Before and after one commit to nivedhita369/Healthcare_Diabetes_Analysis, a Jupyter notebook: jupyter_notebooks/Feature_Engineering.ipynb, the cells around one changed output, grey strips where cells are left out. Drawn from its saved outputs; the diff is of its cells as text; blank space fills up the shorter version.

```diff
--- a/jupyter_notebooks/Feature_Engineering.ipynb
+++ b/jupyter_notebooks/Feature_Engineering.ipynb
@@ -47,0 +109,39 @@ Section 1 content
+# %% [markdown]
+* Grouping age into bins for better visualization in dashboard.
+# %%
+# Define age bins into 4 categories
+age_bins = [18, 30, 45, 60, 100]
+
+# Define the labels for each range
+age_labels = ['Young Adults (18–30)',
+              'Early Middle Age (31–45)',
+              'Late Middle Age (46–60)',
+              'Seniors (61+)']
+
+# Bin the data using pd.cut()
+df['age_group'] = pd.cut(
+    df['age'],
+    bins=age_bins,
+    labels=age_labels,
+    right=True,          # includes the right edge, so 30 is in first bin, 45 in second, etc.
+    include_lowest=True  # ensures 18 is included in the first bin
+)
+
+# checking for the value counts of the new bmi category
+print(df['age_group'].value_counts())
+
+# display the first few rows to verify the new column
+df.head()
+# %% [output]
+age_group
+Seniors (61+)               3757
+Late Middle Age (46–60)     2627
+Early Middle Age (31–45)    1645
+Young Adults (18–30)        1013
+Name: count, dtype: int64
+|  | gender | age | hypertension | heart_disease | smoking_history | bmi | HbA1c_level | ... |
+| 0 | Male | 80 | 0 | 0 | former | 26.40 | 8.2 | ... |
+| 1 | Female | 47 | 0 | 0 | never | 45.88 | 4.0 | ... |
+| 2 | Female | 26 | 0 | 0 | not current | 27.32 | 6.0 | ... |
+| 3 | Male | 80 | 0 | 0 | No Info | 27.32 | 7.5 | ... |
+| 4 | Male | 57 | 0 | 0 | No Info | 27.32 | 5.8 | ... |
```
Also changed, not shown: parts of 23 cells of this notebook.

- _PROBLEM TO WORK ON_: The response should consist of every record above, reproduced exactly.

- _RESULT OF THE EXERCISE_:
Before and after one commit to nivedhita369/Healthcare_Diabetes_Analysis, a Jupyter notebook: jupyter_notebooks/Feature_Engineering.ipynb, the cells around one changed output, grey strips where cells are left out. Drawn from its saved outputs; the diff is of its cells as text; blank space fills up the shorter version.

```diff
--- a/jupyter_notebooks/Feature_Engineering.ipynb
+++ b/jupyter_notebooks/Feature_Engineering.ipynb
@@ -47,0 +109,39 @@ Section 1 content
+# %% [markdown]
+* Grouping age into bins for better visualization in dashboard.
+# %%
+# Define age bins into 4 categories
+age_bins = [18, 30, 45, 60, 100]
+
+# Define the labels for each range
+age_labels = ['Young Adults (18–30)',
+              'Early Middle Age (31–45)',
+              'Late Middle Age (46–60)',
+              'Seniors (61+)']
+
+# Bin the data using pd.cut()
+df['age_group'] = pd.cut(
+    df['age'],
+    bins=age_bins,
+    labels=age_labels,
+    right=True,          # includes the right edge, so 30 is in first bin, 45 in second, etc.
+    include_lowest=True  # ensures 18 is included in the first bin
+)
+
+# checking for the value counts of the new bmi category
+print(df['age_group'].value_counts())
+
+# display the first few rows to verify the new column
+df.head()
+# %% [output]
+age_group
+Seniors (61+)               3757
+Late Middle Age (46–60)     2627
+Early Middle Age (31–45)    1645
+Young Adults (18–30)        1013
+Name: count, dtype: int64
+|  | gender | age | hypertension | heart_disease | smoking_history | bmi | HbA1c_level | ... |
+| 0 | Male | 80 | 0 | 0 | former | 26.40 | 8.2 | ... |
+| 1 | Female | 47 | 0 | 0 | never | 45.88 | 4.0 | ... |
+| 2 | Female | 26 | 0 | 0 | not current | 27.32 | 6.0 | ... |
+| 3 | Male | 80 | 0 | 0 | No Info | 27.32 | 7.5 | ... |
+| 4 | Male | 57 | 0 | 0 | No Info | 27.32 | 5.8 | ... |
```
Also changed, not shown: parts of 23 cells of this notebook.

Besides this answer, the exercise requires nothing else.